Fingernails on a chalkboard are like sparrows chirping outside his freaking window.
RIENDS AND family of John Larson, a carpenter with the nicest temperament in the world, say that his complete lack of any pet peeves whatsoever is driving everyone to distraction.
"We've tried everything," said his wife, Linda, "but nothing gets to him. He doesn't mind car alarms that don't stop, or telemarketers, or falling on an icy sidewalk in the winter. Nothing. If I'm late, he waits patiently for me. If our daughter comes home with tattoos, he compliments her choice of colors. It really is driving me and everyone he knows completely batty."
Other pet peeves that many people share in common are simply not irritants to Mr. Larson. For example, neurotic whistling or teeth sucking, known to incite fantasies of violence in millions, are just "pleasant background noises." Fingernails dragged along a chalkboard, perhaps the single most-cited pet peeve of the last 150 years, sound, Mr. Larson says, "like the sparrows in the bushes outside our kitchen window, maybe on a very busy day."
Likewise, waiters who don't refill water glasses are "just trying to keep me from having to get up and pee right in the middle of my dinner," and people who talk on cell phones in the movie theatre are "just too friendly to miss out on a good chat, is all. They'll get off the phone eventually."
Nor has the sanguine yet irritating carpenter developed any pet peeves particular to himself alone.

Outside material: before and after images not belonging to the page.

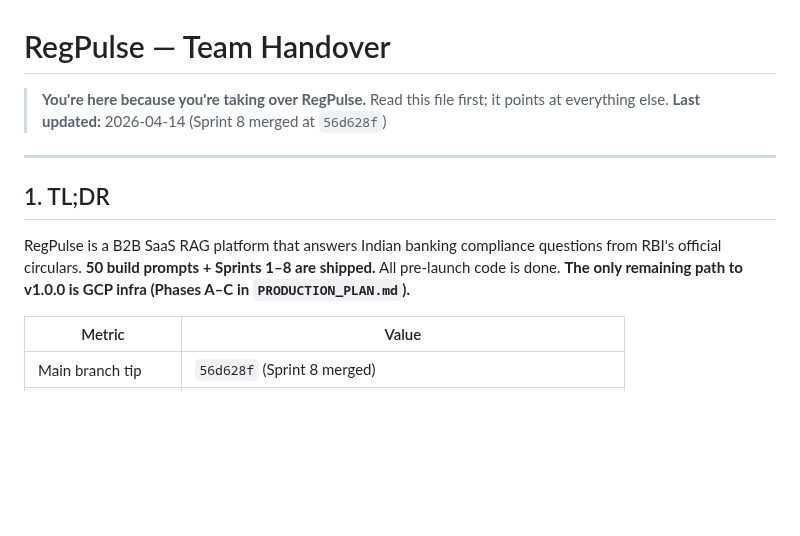
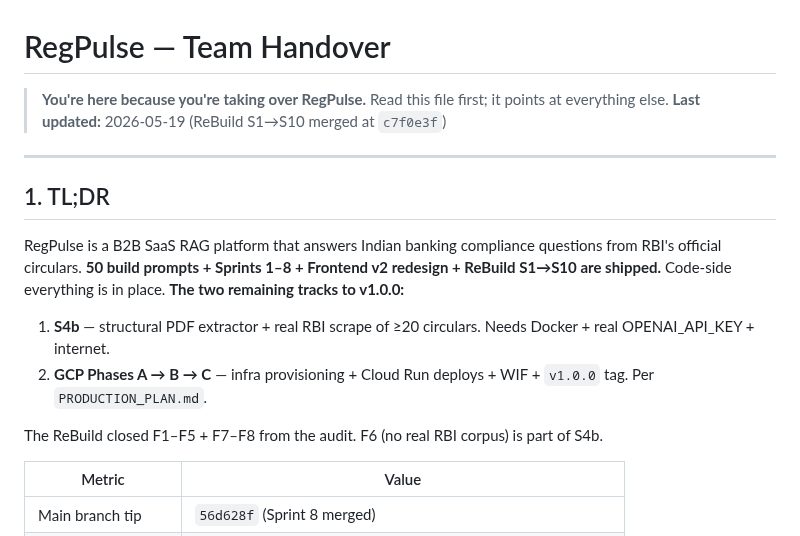
Before and after one commit to amitd01/RegPulse, a Markdown page: TEAM_HANDOVER.md, the part around the change. Drawn GitHub-style; blank space fills up the shorter version.

```diff
--- a/TEAM_HANDOVER.md
+++ b/TEAM_HANDOVER.md
@@ -1,13 +1,17 @@
 # RegPulse — Team Handover
 
 > **You're here because you're taking over RegPulse.** Read this file first; it points at everything else.
-> **Last updated:** 2026-04-14 (Sprint 8 merged at `56d628f`)
+> **Last updated:** 2026-05-19 (ReBuild S1→S10 merged at `c7f0e3f`)
 
 ---
 
 ## 1. TL;DR
 
-RegPulse is a B2B SaaS RAG platform that answers Indian banking compliance questions from RBI's official circulars. **50 build prompts + Sprints 1–8 are shipped.** All pre-launch code is done. **The only remaining path to v1.0.0 is GCP infra (Phases A–C in `PRODUCTION_PLAN.md`).**
+RegPulse is a B2B SaaS RAG platform that answers Indian banking compliance questions from RBI's official circulars. **50 build prompts + Sprints 1–8 + Frontend v2 redesign + ReBuild S1→S10 are shipped.** Code-side everything is in place. **The two remaining tracks to v1.0.0:**
+1. **S4b** — structural PDF extractor + real RBI scrape of ≥20 circulars. Needs Docker + real OPENAI_API_KEY + internet.
+2. **GCP Phases A → B → C** — infra provisioning + Cloud Run deploys + WIF + `v1.0.0` tag. Per `PRODUCTION_PLAN.md`.
+
+The ReBuild closed F1–F5 + F7–F8 from the audit. F6 (no real RBI corpus) is part of S4b.
 
 | Metric | Value |
 |---|---|
```
Also changed, not shown: DEPLOY_CHECKLIST.md (added, +126 -0 lines), TECHNICAL_DOCS.md (+1 -1 lines).
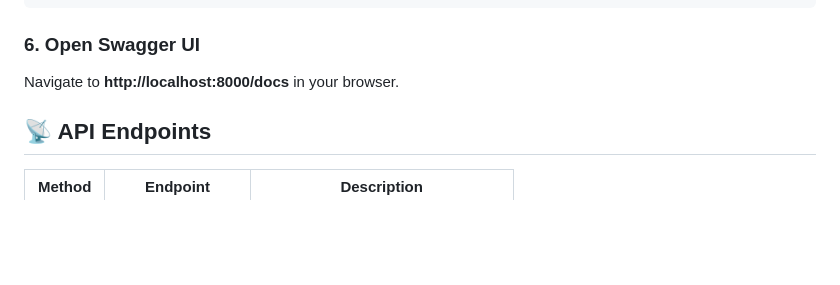
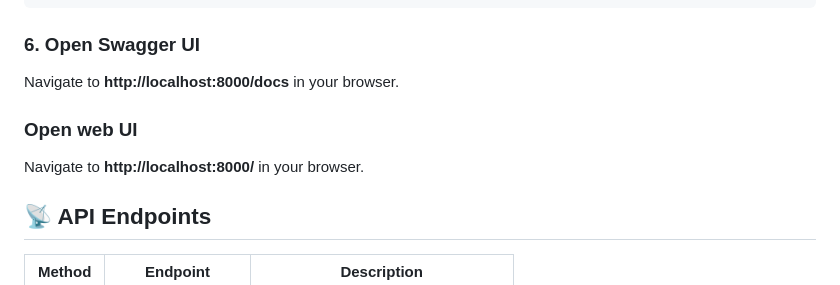
Before and after one commit to Rinub/text-to-sql-agent, a Markdown page: README.md, the part around the change. Rendered like a GitHub page; blank space fills up the shorter version.

Commit message:
docs: update README with UI & feature/dev instructions

```diff
--- a/README.md
+++ b/README.md
@@ -89,6 +89,9 @@ python run.py
 
 ### 6. Open Swagger UI
 Navigate to **http://localhost:8000/docs** in your browser.
+
+###  Open web UI
+Navigate to **http://localhost:8000/** in your browser.
 
 ## 📡 API Endpoints
 
```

Says wife Linda, "I've tried finding something that might really get to just him. Like I took up smoking, and now I sit at the breakfast table blowing smoke on him every morning. But he just says he'll be there for me if and when I'm ready to quit, and tenderly pats my hand.
"Then I started burping loudly after every meal," continued the flustered Mrs. Larson, "but he just says 'that's a good girl, get that digestion moving.' God, I can't stand it!"
Mrs. Larson has yet to attempt bad breath and wearing tap shoes in the kitchen. Mr. Larson's friends are working on cutting t.v. transmission during his favorite sports events and doctoring photos to make it look like his wife is cheating with Eliot Spitzer.
"He'd probably say he's been neglecting me, and that he'll try to do better," Mrs. Larson sighed. "Sometimes you just can't win."
© 11.2.09 Kate Heidel